When I was a girl there was a time when we all wanted to know if we were big boned. Oh the humanity! Somehow having your girlfriend measure the circumference of your wrist with her forefinger and thumb would tell you whether you’d be cursed with big bones – for life!
Now, approaching 50, having big, healthy bones could not be more important. Granted, not all things dense are desirable, but bones ain’t one of ‘em. Not that long ago, the only way you might discover you had weak bones, or even worse osteoporosis, was if you broke one. By then, the health of your bones might already be severely compromised. But now, with a bone density test, known as a densitometry, we can be made aware early in the game if the mineral composition of our bones is not up to snuff.
What can we do to prevent the onset of osteoporosis and weakened bones? Well, first off, if you need to lose weight, you shouldn’t diet. Restricting calories beyond what is healthy, can affect hormones that affect your absorption of calcium. A Rutgers University study found that just six months of dieting decreased bone density by 3 percent. Researchers say losing weight can also cause a change in three hormones (parathyroid, estrogen and cortisol) that affect the absorption and utilization of calcium.

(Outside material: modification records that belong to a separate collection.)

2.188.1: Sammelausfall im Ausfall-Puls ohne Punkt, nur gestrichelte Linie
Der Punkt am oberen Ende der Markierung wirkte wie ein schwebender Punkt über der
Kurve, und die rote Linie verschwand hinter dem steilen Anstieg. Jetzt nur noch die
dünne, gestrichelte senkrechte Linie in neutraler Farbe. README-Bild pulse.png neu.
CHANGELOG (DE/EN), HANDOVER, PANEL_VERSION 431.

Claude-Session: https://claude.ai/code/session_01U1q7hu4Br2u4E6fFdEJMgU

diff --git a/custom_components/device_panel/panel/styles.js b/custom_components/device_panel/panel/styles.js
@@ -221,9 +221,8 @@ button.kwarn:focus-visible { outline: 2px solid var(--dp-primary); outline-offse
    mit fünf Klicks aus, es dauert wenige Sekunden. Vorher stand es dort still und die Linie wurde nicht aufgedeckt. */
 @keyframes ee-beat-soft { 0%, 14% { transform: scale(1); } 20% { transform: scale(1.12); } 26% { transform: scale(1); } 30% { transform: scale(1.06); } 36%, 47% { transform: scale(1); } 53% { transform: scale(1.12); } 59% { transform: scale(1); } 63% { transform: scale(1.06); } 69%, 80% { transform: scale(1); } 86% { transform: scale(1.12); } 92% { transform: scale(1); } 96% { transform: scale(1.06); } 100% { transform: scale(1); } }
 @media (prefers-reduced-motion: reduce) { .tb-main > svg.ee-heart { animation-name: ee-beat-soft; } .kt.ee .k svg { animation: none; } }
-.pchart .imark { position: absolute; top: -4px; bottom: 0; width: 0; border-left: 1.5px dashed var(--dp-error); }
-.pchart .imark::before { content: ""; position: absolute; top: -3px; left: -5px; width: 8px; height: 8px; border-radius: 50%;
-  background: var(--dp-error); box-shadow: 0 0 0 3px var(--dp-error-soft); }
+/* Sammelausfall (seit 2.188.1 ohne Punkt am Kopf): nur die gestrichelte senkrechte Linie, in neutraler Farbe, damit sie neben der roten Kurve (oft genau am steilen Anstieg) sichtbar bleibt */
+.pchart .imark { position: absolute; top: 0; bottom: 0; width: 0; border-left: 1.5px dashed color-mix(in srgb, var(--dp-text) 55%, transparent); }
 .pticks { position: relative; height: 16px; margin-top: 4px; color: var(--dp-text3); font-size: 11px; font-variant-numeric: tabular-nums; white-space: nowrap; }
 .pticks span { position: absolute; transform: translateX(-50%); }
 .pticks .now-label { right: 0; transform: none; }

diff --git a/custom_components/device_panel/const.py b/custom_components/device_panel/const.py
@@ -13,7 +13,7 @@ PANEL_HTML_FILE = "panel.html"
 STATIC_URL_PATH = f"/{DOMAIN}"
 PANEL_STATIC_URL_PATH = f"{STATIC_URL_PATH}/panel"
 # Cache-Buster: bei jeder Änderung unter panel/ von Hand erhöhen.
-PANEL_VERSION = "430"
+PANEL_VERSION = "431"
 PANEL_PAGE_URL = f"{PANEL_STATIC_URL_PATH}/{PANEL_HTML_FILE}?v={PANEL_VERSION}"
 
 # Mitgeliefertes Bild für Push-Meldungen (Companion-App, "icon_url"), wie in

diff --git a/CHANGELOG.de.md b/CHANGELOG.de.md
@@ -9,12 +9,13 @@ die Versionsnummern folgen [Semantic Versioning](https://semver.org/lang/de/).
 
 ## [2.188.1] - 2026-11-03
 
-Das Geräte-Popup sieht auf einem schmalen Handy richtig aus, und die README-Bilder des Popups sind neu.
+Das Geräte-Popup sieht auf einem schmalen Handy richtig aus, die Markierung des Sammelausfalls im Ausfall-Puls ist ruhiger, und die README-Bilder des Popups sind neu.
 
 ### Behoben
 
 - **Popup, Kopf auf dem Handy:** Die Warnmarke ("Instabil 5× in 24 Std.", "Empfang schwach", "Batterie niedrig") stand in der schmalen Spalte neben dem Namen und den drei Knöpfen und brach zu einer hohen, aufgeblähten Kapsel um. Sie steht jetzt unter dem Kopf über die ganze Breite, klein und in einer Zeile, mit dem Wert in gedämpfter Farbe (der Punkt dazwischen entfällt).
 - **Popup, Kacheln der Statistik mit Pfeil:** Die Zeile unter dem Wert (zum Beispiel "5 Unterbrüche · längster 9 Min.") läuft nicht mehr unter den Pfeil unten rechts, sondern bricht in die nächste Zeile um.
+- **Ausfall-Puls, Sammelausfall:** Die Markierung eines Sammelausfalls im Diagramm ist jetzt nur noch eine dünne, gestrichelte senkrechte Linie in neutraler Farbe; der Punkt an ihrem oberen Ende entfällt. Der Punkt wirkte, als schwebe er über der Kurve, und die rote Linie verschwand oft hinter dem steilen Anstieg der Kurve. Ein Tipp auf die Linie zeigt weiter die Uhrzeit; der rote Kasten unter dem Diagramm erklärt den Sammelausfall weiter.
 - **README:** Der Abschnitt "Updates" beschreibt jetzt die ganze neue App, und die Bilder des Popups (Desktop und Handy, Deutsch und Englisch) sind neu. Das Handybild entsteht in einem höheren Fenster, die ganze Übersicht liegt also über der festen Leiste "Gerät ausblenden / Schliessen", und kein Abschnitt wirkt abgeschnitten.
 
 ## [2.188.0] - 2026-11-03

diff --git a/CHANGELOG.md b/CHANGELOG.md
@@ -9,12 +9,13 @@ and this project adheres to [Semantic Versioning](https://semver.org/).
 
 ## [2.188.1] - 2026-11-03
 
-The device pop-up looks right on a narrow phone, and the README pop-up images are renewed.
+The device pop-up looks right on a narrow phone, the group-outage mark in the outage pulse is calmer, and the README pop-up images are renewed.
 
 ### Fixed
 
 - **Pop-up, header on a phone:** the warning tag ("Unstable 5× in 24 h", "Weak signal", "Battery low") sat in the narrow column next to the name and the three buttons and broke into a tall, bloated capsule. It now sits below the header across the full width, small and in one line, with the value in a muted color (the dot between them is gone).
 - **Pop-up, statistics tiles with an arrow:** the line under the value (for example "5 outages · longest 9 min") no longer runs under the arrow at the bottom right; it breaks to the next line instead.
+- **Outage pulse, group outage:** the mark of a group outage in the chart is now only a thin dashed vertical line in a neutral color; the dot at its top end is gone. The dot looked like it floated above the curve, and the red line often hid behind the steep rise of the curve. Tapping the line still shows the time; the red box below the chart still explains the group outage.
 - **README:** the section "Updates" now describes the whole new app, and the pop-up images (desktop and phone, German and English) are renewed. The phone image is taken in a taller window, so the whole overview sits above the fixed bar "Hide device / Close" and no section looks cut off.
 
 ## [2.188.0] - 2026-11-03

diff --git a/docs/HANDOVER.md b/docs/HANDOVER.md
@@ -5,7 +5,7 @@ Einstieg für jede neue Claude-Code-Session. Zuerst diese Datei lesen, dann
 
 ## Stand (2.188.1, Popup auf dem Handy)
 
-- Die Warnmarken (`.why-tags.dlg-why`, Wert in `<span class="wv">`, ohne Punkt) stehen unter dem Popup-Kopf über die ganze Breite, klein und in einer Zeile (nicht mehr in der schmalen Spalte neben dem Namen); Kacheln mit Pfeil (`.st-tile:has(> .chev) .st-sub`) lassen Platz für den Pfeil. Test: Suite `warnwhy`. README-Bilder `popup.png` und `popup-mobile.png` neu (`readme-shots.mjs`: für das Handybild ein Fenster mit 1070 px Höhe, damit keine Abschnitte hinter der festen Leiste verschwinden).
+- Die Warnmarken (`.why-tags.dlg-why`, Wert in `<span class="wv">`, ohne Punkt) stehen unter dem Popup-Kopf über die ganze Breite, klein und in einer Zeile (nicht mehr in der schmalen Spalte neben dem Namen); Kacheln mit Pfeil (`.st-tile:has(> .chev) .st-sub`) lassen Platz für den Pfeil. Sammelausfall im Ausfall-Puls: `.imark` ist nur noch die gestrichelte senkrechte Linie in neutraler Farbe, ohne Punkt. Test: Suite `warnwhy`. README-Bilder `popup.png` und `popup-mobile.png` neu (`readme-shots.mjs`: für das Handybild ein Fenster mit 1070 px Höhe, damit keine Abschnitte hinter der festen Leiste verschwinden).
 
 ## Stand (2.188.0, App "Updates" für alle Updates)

What you CAN do, is make sure to include weight bearing exercise that strengthens muscles and helps to protect your bones. Eat a healthy diet rich in calcium and get a bone density test when your doctor recommends it. It’s a breeze!
For more information check out The National Osteoporosis Foundation.
Other Sources: The Mayo Clinic